WORK TO BE COMPLETED = Below are some records; copy each line in them that contains "rows".

STUDY MATERIAL START

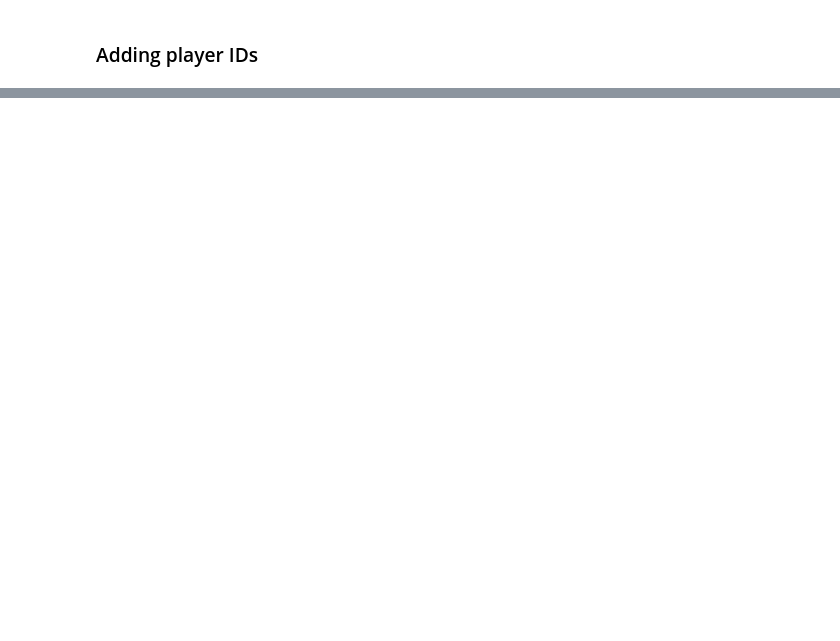
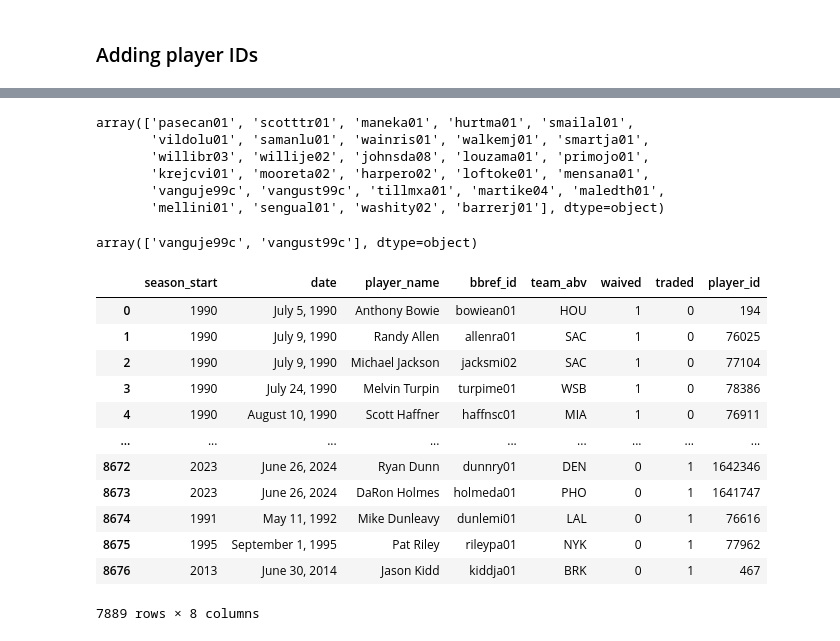
Before and after one commit to aapandy2/predicting_nba_player_retention, a Jupyter notebook: Data/SalaryData/web_scraping_transactions.ipynb, the cells around one changed output, grey strips where cells are left out. Cells and saved outputs as stored; diff of their text form; code cells hidden in the pictures; blank space fills up the shorter version.

```diff
--- a/Data/SalaryData/web_scraping_transactions.ipynb
+++ b/Data/SalaryData/web_scraping_transactions.ipynb
@@ -60,8 +70,9 @@ def write_trades(entry, season_start, csv_writer):
 # %%
 # extract traded data from HTMLs and save as a CSV file
+
 with open("./Data/traded_data.csv", "w+", newline="") as f:
     writer = csv.writer(f)
-    writer.writerow(["season_start", "date", "player_name", "team_abv"])
+    writer.writerow(["season_start", "date", "player_name", "bbref_id", "team_abv"])
 
     for year in years:
         with open("./Data/transaction_htmls/transactions_{}.html".format(year)) as h:
@@ -303,0 +264,24 @@ print(match_count)
+# %%
+# scrape individual player webpages to find out experience/career length,
+# drop rookies who have never played in the NBA
+
+for bbref_id in transaction_df[transaction_df["player_id"].isnull()]["bbref_id"].unique():
+    url = f"https://www.basketball-reference.com/players/{bbref_id[0]}/{bbref_id}.html"
+    try:
+        response = requests.get(url)
+        sleep(np.random.uniform(3.0, 4.0))
+        html_content = response.content
+        soup = BeautifulSoup(html_content, "html.parser")
+        try:
+            if "Rookie" in soup.find("strong", string=re.compile("Experience:")).next_sibling:
+                # transaction_df.loc[transaction_df["bbref_id"]==bbref_id, "Experience"] = "Rookie"
+                transaction_df.drop(transaction_df[transaction_df["bbref_id"]==bbref_id].index, inplace=True)
+        except:
+            try:
+                if "Rookie" in soup.find("strong", string=re.compile("Career Length:")).next_sibling:
+                    # transaction_df.loc[transaction_df["bbref_id"]==bbref_id, "Experience"] = "Rookie"
+                    transaction_df.drop(transaction_df[transaction_df["bbref_id"]==bbref_id].index, inplace=True)
+            except:
+                pass
+    except:
+        print("Error:", bbref_id)
@@ -303,0 +294,49 @@ print(match_count)
+# %%
+# check which players still have missing player_id
+
+transaction_df.loc[transaction_df["player_id"].isnull(), "bbref_id"].unique()
+# %% [output]
+array(['pasecan01', 'scotttr01', 'maneka01', 'hurtma01', 'smailal01',
+       'vildolu01', 'samanlu01', 'wainris01', 'walkemj01', 'smartja01',
+       'willibr03', 'willije02', 'johnsda08', 'louzama01', 'primojo01',
+       'krejcvi01', 'mooreta02', 'harpero02', 'loftoke01', 'mensana01',
+       'vanguje99c', 'vangust99c', 'tillmxa01', 'martike04', 'maledth01',
+       'mellini01', 'sengual01', 'washity02', 'barrerj01'], dtype=object)
+# %%
+# manually enter missing player_id for each player above
+
+bbref_to_nba_id_dict = {'pasecan01': 1628394, 'scotttr01': 1630286, 'maneka01': 1630211, 'hurtma01': 1630562, 'smailal01': 1629346,
+    'vildolu01': 1630492, 'samanlu01': 1629677, 'wainris01': 1630688, 'walkemj01': 1630640, 'smartja01': 1630606,
+    'willibr03': 1630314, 'willije02': 1631466, 'johnsda08': 1630525, 'louzama01': 1629712, 'primojo01': 1630563,
+    'krejcvi01': 1630249, 'mooreta02': 1631386, 'harpero02': 1631199, 'loftoke01': 1631254, 'mensana01': 1641877,
+    'vanguje99c': None, 'vangust99c': None, 'tillmxa01': 1630214, 'martike04': 1630231, 'maledth01': 1630177,
+    'mellini01': 1629740, 'sengual01': 1630578, 'washity02': 1631102, 'barrerj01': 1629628}
+
+for bbref_id in bbref_to_nba_id_dict.keys():
+    transaction_df.loc[transaction_df["bbref_id"]==bbref_id, "player_id"] = bbref_to_nba_id_dict[bbref_id]
+# %%
+# check which many players are still missing player_id
+
+transaction_df.loc[transaction_df["player_id"].isnull(), "bbref_id"].unique()
+# %% [output]
+array(['vanguje99c', 'vangust99c'], dtype=object)
+# %%
+# drop rows corresponding to Jeff Van Gundy and Stan Van Gundy (coaches)
+
+transaction_df.drop(transaction_df[transaction_df["bbref_id"].isin(["vanguje99c", "vangust99c"])].index, inplace=True)
+# %%
+transaction_df
+# %% [output]
+|  | season_start | date | player_name | bbref_id | team_abv | waived | traded | player_id |
+| 0 | 1990 | July 5, 1990 | Anthony Bowie | bowiean01 | HOU | 1 | 0 | 194 |
+| 1 | 1990 | July 9, 1990 | Randy Allen | allenra01 | SAC | 1 | 0 | 76025 |
+| 2 | 1990 | July 9, 1990 | Michael Jackson | jacksmi02 | SAC | 1 | 0 | 77104 |
+| 3 | 1990 | July 24, 1990 | Melvin Turpin | turpime01 | WSB | 1 | 0 | 78386 |
+| 4 | 1990 | August 10, 1990 | Scott Haffner | haffnsc01 | MIA | 1 | 0 | 76911 |
+| ... | ... | ... | ... | ... | ... | ... | ... | ... |
+| 8672 | 2023 | June 26, 2024 | Ryan Dunn | dunnry01 | DEN | 0 | 1 | 1642346 |
+| 8673 | 2023 | June 26, 2024 | DaRon Holmes | holmeda01 | PHO | 0 | 1 | 1641747 |
+| 8674 | 1991 | May 11, 1992 | Mike Dunleavy | dunlemi01 | LAL | 0 | 1 | 76616 |
+| 8675 | 1995 | September 1, 1995 | Pat Riley | rileypa01 | NYK | 0 | 1 | 77962 |
+| 8676 | 2013 | June 30, 2014 | Jason Kidd | kiddja01 | BRK | 0 | 1 | 467 |
+7889 rows × 8 columns
```
Also changed, not shown: parts of 38 cells of this notebook, 2 other files.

STUDY MATERIAL END

THE ANSWER =
+# drop rows corresponding to Jeff Van Gundy and Stan Van Gundy (coaches)
+7889 rows × 8 columns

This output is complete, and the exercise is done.